MATERIAL FOR THIS EXERCISE —
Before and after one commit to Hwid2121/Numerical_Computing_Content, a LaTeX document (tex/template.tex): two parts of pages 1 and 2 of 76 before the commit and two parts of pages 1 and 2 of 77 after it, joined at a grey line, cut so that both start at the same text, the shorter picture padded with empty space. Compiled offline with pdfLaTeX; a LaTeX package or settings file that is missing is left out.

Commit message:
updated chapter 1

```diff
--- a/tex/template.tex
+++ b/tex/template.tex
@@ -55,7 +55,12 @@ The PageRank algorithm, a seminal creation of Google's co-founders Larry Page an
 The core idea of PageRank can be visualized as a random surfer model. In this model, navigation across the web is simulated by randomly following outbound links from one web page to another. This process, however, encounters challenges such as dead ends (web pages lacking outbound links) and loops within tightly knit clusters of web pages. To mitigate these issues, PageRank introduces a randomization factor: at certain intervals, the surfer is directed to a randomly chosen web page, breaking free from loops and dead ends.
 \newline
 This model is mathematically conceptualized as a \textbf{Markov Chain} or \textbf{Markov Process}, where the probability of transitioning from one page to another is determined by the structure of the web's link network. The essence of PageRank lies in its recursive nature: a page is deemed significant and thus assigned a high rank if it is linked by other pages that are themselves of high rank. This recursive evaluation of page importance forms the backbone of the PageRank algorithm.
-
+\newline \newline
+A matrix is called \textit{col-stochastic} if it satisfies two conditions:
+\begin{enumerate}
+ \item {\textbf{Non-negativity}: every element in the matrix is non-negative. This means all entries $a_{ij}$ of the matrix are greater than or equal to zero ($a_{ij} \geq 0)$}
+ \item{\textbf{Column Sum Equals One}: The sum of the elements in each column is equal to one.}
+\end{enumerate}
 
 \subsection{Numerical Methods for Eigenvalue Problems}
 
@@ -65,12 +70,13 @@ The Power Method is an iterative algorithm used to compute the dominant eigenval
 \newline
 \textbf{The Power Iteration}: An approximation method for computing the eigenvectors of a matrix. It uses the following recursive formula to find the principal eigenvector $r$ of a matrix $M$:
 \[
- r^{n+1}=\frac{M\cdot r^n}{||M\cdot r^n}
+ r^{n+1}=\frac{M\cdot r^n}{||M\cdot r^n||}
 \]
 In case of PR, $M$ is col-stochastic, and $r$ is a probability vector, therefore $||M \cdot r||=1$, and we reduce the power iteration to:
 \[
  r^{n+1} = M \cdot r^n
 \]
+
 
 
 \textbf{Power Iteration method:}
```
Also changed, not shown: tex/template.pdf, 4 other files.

ABOUT THIS EXERCISE — Set down the entries above again, word for word.

TASK ANSWER —
Before and after one commit to Hwid2121/Numerical_Computing_Content, a LaTeX document (tex/template.tex): two parts of pages 1 and 2 of 76 before the commit and two parts of pages 1 and 2 of 77 after it, joined at a grey line, cut so that both start at the same text, the shorter picture padded with empty space. Compiled offline with pdfLaTeX; a LaTeX package or settings file that is missing is left out.

Commit message:
updated chapter 1

```diff
--- a/tex/template.tex
+++ b/tex/template.tex
@@ -55,7 +55,12 @@ The PageRank algorithm, a seminal creation of Google's co-founders Larry Page an
 The core idea of PageRank can be visualized as a random surfer model. In this model, navigation across the web is simulated by randomly following outbound links from one web page to another. This process, however, encounters challenges such as dead ends (web pages lacking outbound links) and loops within tightly knit clusters of web pages. To mitigate these issues, PageRank introduces a randomization factor: at certain intervals, the surfer is directed to a randomly chosen web page, breaking free from loops and dead ends.
 \newline
 This model is mathematically conceptualized as a \textbf{Markov Chain} or \textbf{Markov Process}, where the probability of transitioning from one page to another is determined by the structure of the web's link network. The essence of PageRank lies in its recursive nature: a page is deemed significant and thus assigned a high rank if it is linked by other pages that are themselves of high rank. This recursive evaluation of page importance forms the backbone of the PageRank algorithm.
-
+\newline \newline
+A matrix is called \textit{col-stochastic} if it satisfies two conditions:
+\begin{enumerate}
+ \item {\textbf{Non-negativity}: every element in the matrix is non-negative. This means all entries $a_{ij}$ of the matrix are greater than or equal to zero ($a_{ij} \geq 0)$}
+ \item{\textbf{Column Sum Equals One}: The sum of the elements in each column is equal to one.}
+\end{enumerate}
 
 \subsection{Numerical Methods for Eigenvalue Problems}
 
@@ -65,12 +70,13 @@ The Power Method is an iterative algorithm used to compute the dominant eigenval
 \newline
 \textbf{The Power Iteration}: An approximation method for computing the eigenvectors of a matrix. It uses the following recursive formula to find the principal eigenvector $r$ of a matrix $M$:
 \[
- r^{n+1}=\frac{M\cdot r^n}{||M\cdot r^n}
+ r^{n+1}=\frac{M\cdot r^n}{||M\cdot r^n||}
 \]
 In case of PR, $M$ is col-stochastic, and $r$ is a probability vector, therefore $||M \cdot r||=1$, and we reduce the power iteration to:
 \[
  r^{n+1} = M \cdot r^n
 \]
+
 
 
 \textbf{Power Iteration method:}
```
Also changed, not shown: tex/template.pdf, 4 other files.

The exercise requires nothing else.